ESPN’s Monday Night Football officially makes the jump from football game to three-ring circus this Friday night in Philadelphia. (Yes, it’s a Monday game on Friday.) The game between the Philadelphia Eagles and Pittsburgh Steelers will be the first time ESPN will roll out its entire complement of 8 HD production trucks to deliver a slew of programming from the site of the game. That caravan will march across the country week after week for the next five months.
“It’s the Super Bowl every week,” says Rick Abbott, ESPN vice president, remote operations of the production that will require nearly 400 people, triple the amount for previous MNF telecasts.
Pardon the Interruption, Primetime, and MNF Countdown will all originate from the site of the game.
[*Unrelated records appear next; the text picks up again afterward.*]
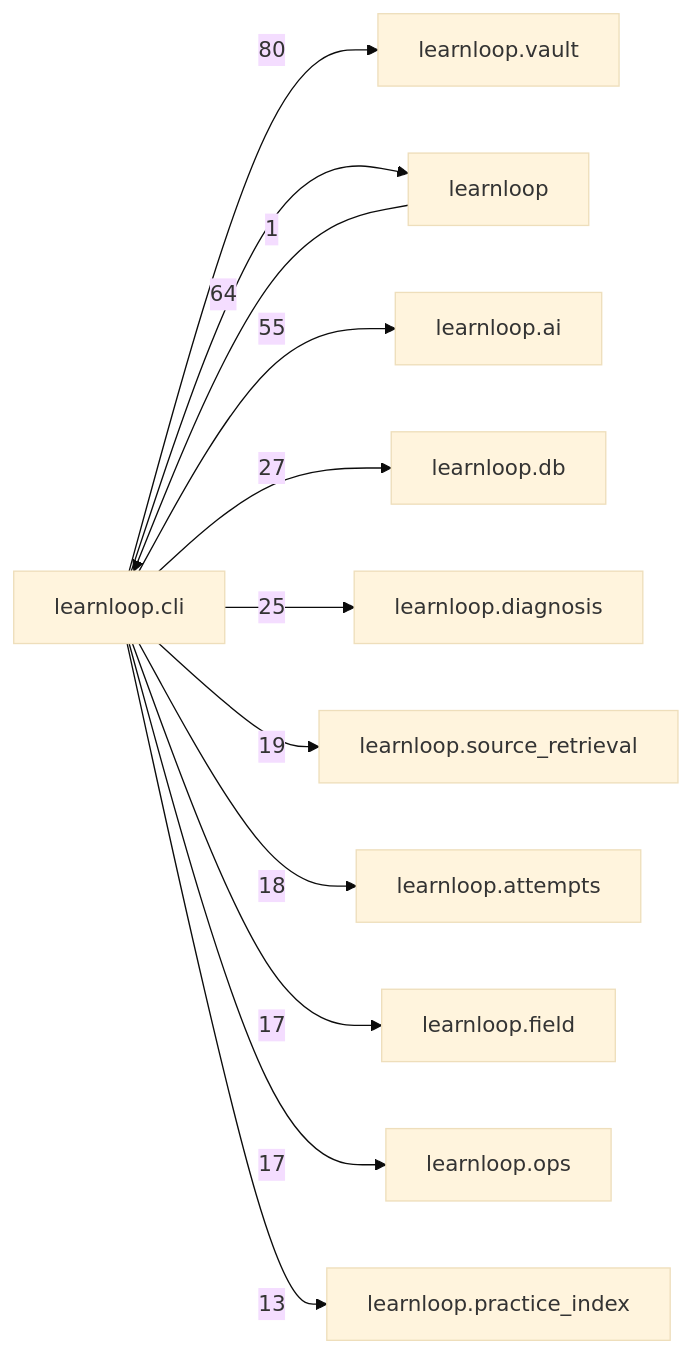
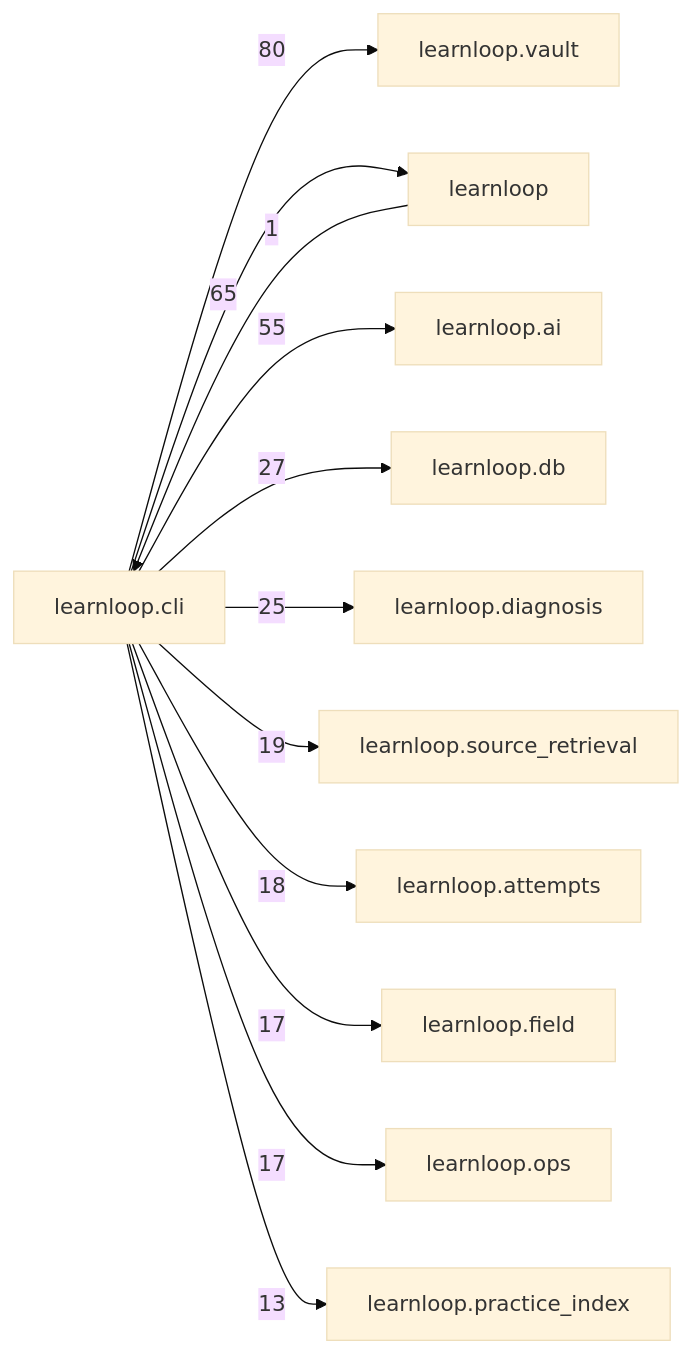
The diagram in docs/learnloop-architecture-vault/Reference/Modules/learnloop/cli/_package.md (6up-b/learnanything), drawn with Mermaid (base theme) before and after one commit. The commit also changed other lines of this file and 535 other files, not shown here.

Commit message:
TE3a landing, references: the architecture reference regenerated on the merged tree (DB and configuration reference, head 249, 1181 effective leaves with the two prose counts; desktop and module catalogs; vault validated)

````diff
--- a/docs/learnloop-architecture-vault/Reference/Modules/learnloop/cli/_package.md
+++ b/docs/learnloop-architecture-vault/Reference/Modules/learnloop/cli/_package.md
@@ -229,25 +229,25 @@
 ```mermaid
 flowchart LR
     center["learnloop.cli"]
     n_learnloop_vault["learnloop.vault"]
     n_learnloop["learnloop"]
     n_learnloop_ai["learnloop.ai"]
     n_learnloop_db["learnloop.db"]
     n_learnloop_diagnosis["learnloop.diagnosis"]
     n_learnloop_source_retrieval["learnloop.source_retrieval"]
     n_learnloop_attempts["learnloop.attempts"]
     n_learnloop_field["learnloop.field"]
     n_learnloop_ops["learnloop.ops"]
     n_learnloop_practice_index["learnloop.practice_index"]
     center -->|80| n_learnloop_vault
     n_learnloop -->|1| center
-    center -->|64| n_learnloop
+    center -->|65| n_learnloop
     center -->|55| n_learnloop_ai
     center -->|27| n_learnloop_db
     center -->|25| n_learnloop_diagnosis
     center -->|19| n_learnloop_source_retrieval
     center -->|18| n_learnloop_attempts
     center -->|17| n_learnloop_field
     center -->|17| n_learnloop_ops
     center -->|13| n_learnloop_practice_index
 ```
````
In addition reports from the stadium will be filed to SportsCenter during the day.
The centerpiece of the operation is a 53-foot truck from NEP Supershooters known as SS25 and SS25A. More than 45 camera feeds will be pumped through the NEP trucks (an NMT side-by-side unit is also on hand) with 29 used for the game coverage and an additional 16 or so used for all of the pre-game coverage. Each telecast will also have two stage locations: one outside the stadium for Primetime and one inside the stadium for Countdown.
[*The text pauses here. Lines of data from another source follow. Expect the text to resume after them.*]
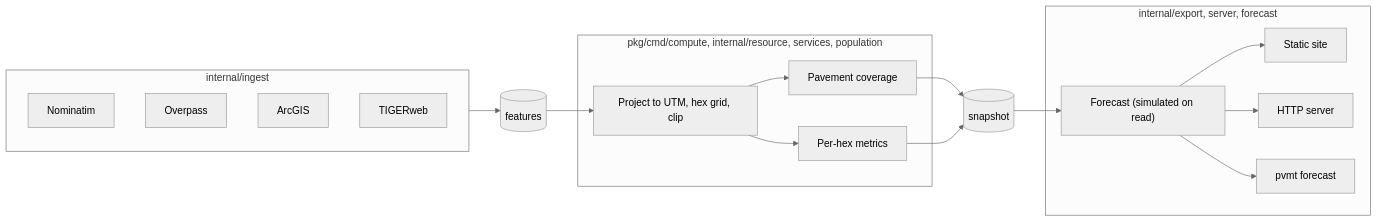
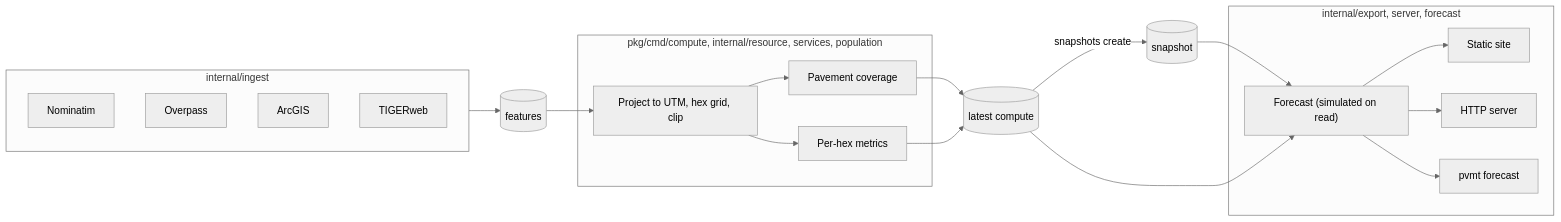
One commit to jcrussell/solvent-streets changed the first of 3 diagrams in docs/architecture.md. Above: the diagram before and after it, drawn with Mermaid (neutral theme). The commit also changed other lines of this file and 58 other files, not shown here.

````diff
--- a/docs/architecture.md
+++ b/docs/architecture.md
@@ -14,27 +15,29 @@
 ```mermaid
 flowchart LR
     subgraph Ingest ["internal/ingest"]
         Nominatim
         Overpass
         ArcGIS
         TIGERweb
     end
 
     subgraph Compute ["pkg/cmd/compute, internal/resource, services, population"]
         Grid["Project to UTM, hex grid, clip"]
         Pavement["Pavement coverage"]
         Metrics["Per-hex metrics"]
     end
 
     subgraph Read ["internal/export, server, forecast"]
         Forecast["Forecast (simulated on read)"]
         Export["Static site"]
         Serve["HTTP server"]
         CLI["pvmt forecast"]
     end
 
     Ingest --> Features[(features)]
-    Features --> Grid --> Pavement --> Snap[(snapshot)]
-    Grid --> Metrics --> Snap
-    Snap --> Forecast --> Export & Serve & CLI
+    Features --> Grid --> Pavement --> Latest[(latest compute)]
+    Grid --> Metrics --> Latest
+    Latest -- "snapshots create" --> Snap[(snapshot)]
+    Snap --> Forecast --> Export & Serve
+    Latest --> Forecast --> CLI
 ```
````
Abbott says among the unique features is a large area for instant replays with 14 fully interconnected EVS servers letting up to 14 users grab any highlight they need.
HD game cameras include a Skycam, four Grass Valley LDK 6200 super slow-motion systems, and Grass Valley LDK 6000 cameras. ESPN will also experiment with Fletcher Chicago’s UltraMo HD slow-motion system on August 28 in Cincinnati.
Abbott says the cooperation of ESPN NFL senior coordinating producer Jay Rothman and director Chip Dean has been crucial. “It doesn’t work without their interaction,” he says. “Sometimes the operations side can feel they’re working for the production side. But not here: it’s a true team.”